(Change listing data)

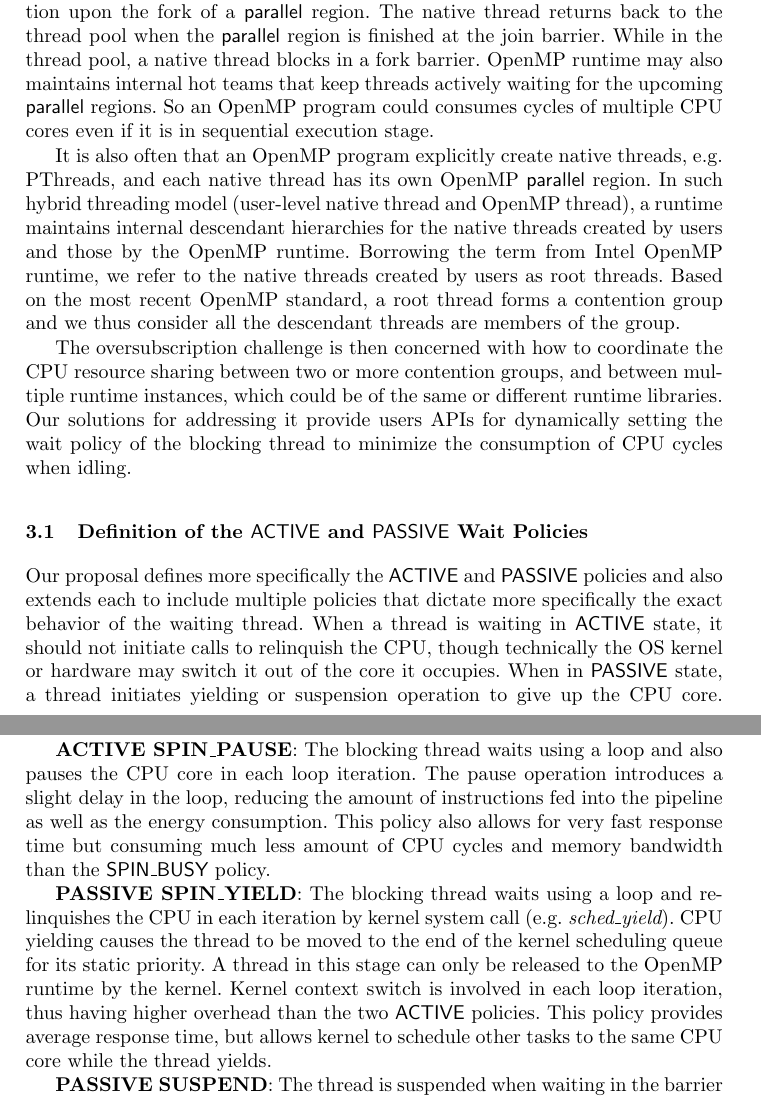
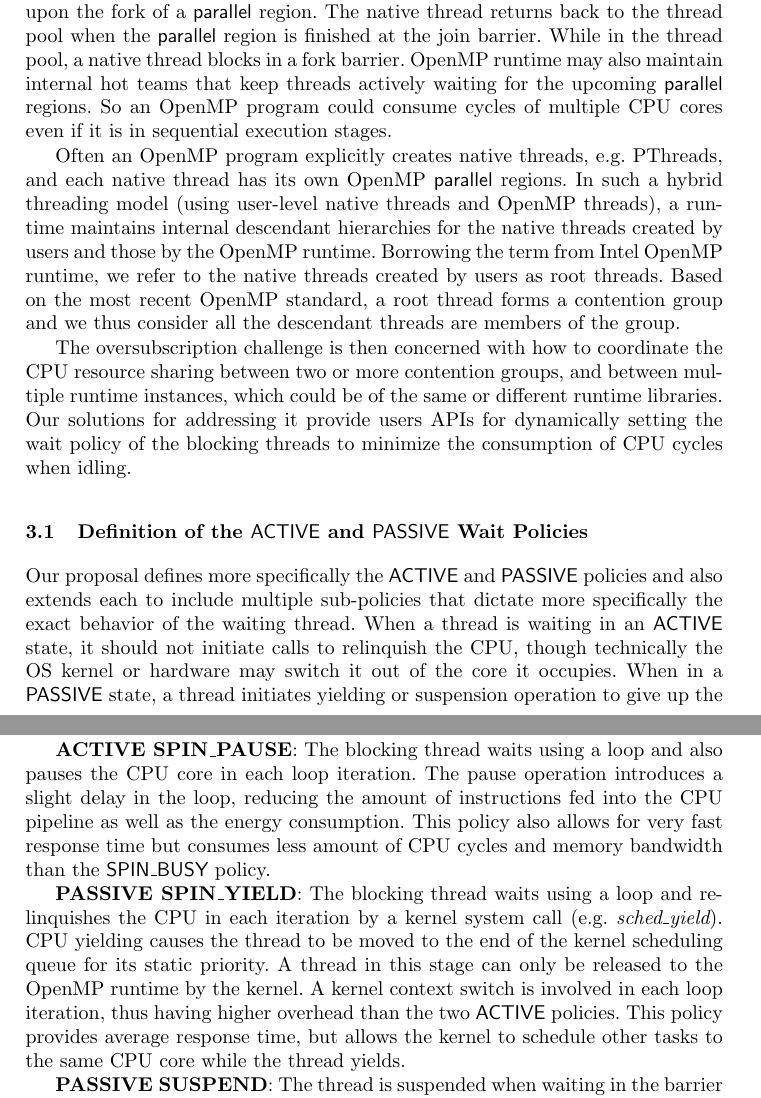
Before and after one commit to passlab/interop, a LaTeX thesis (iwomp16/OMPInterop.tex, which reads iwomp16/proposal.tex): two parts of pages 5 and 6 of 15, joined at a grey line, cut so that both start at the same text. Compiled offline with pdfLaTeX.

Commit message:
Section 3

```diff
--- a/iwomp16/proposal.tex
+++ b/iwomp16/proposal.tex
@@ -18,13 +18,13 @@ region is finished at the join barrier. While in the
 thread pool, a native thread blocks in a fork barrier.
 OpenMP runtime may also
 %Instead of moving the blocking thread to the thread pool,
-maintains internal hot teams that keep threads actively waiting for the upcoming {\sf parallel} regions.
+maintain internal hot teams that keep threads actively waiting for the upcoming {\sf parallel} regions.
 %in which threads are busy-waiting for work even if the program is in the sequential stage.
-So an OpenMP program could consumes cycles of multiple CPU cores even if it is in sequential execution stage.
+So an OpenMP program could consume cycles of multiple CPU cores even if it is in sequential execution stages.
 
-It is also often that an OpenMP program explicitly create native threads, e.g. PThreads, and each native thread has
-its own OpenMP {\sf parallel} region.
-In such hybrid threading model (user-level native thread and OpenMP thread),
+Often an OpenMP program explicitly creates native threads, e.g. PThreads, and each native thread has
+its own OpenMP {\sf parallel} regions.
+In such a hybrid threading model (using user-level native threads and OpenMP threads),
 a runtime maintains internal descendant hierarchies for the native threads created by users and
 those by the OpenMP runtime. Borrowing the term from Intel OpenMP runtime, we refer to
 the native threads created by users as root threads.
@@ -36,18 +36,18 @@ The oversubscription challenge is then concerned with how
 to coordinate the CPU resource sharing between two or more contention groups, and between multiple
 runtime instances, which could be of the same or different runtime libraries.
 Our solutions for addressing it provide users APIs for
-dynamically setting the wait policy of the blocking thread to minimize
+dynamically setting the wait policy of the blocking threads to minimize
 the consumption of CPU cycles when idling.
 %so threadsthat do not do useful work consume minimum CPU cycles.
 
 
 \subsection{Definition of the {\sf ACTIVE} and {\sf PASSIVE} Wait Policies}
 Our proposal defines more specifically
-the {\sf ACTIVE} and {\sf PASSIVE} policies and also extends each to include multiple policies that dictate more
+the {\sf ACTIVE} and {\sf PASSIVE} policies and also extends each to include multiple sub-policies that dictate more
 specifically the exact behavior of the waiting thread.
-When a thread is waiting in {\sf ACTIVE} state, it should not initiate calls to
+When a thread is waiting in an {\sf ACTIVE} state, it should not initiate calls to
 relinquish the CPU, though technically the OS kernel or hardware may switch it out of the core it occupies.
-When in {\sf PASSIVE} state, a thread initiates yielding or suspension operation to give up the CPU core.
+When in a {\sf PASSIVE} state, a thread initiates yielding or suspension operation to give up the CPU core.
 The extensions of each of the policies are summarized in Table~\ref{table:implement_wait} and detailed description
  are as follows. % the table.
 \begin{table}[ht]
@@ -82,16 +82,16 @@ The extensions of each of the policies are summarized in Table~\ref{table:implem
 
 	{\bf ACTIVE SPIN\_PAUSE}: The blocking thread waits using a loop and also pauses the CPU core in
 	each loop iteration. The pause operation introduces a slight delay in the loop, reducing the amount
-	of instructions fed into the pipeline as well as the energy consumption. This policy also allows
-	for very fast response time but consuming much less amount of CPU cycles
+	of instructions fed into the CPU pipeline as well as the energy consumption. This policy also allows
+	for very fast response time but consumes less amount of CPU cycles
 	and memory bandwidth than the {\sf SPIN\_BUSY} policy.
 
 	{\bf PASSIVE SPIN\_YIELD}:  The blocking thread waits using a loop and
-	relinquishes the CPU in each iteration by kernel system call (e.g. {\em sched\_yield}). CPU yielding causes
+	relinquishes the CPU in each iteration by a kernel system call (e.g. {\em sched\_yield}). CPU yielding causes
 	the thread to be moved to the end of the kernel scheduling queue for its static priority. A thread in this
-		stage can only be released to the OpenMP runtime by the kernel. Kernel context switch is involved
+		stage can only be released to the OpenMP runtime by the kernel. A kernel context switch is involved
 		in each loop iteration, thus having higher overhead than the two {\sf ACTIVE} policies.
-		This policy provides average response time, but allows kernel to schedule other tasks to the same
+		This policy provides average response time, but allows the kernel to schedule other tasks to the same
 		CPU core while the thread yields.
 
 	{\bf PASSIVE SUSPEND}: The thread is suspended when waiting in the barrier call. A suspended thread can only
```
Also changed, not shown: iwomp16/proposal.tex (16 more changed lines).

### Task brief
Find each line in the records above that contains "iteration", and copy it.

### Written solution
 	each loop iteration. The pause operation introduces a slight delay in the loop, reducing the amount
-	relinquishes the CPU in each iteration by kernel system call (e.g. {\em sched\_yield}). CPU yielding causes
+	relinquishes the CPU in each iteration by a kernel system call (e.g. {\em sched\_yield}). CPU yielding causes
 		in each loop iteration, thus having higher overhead than the two {\sf ACTIVE} policies.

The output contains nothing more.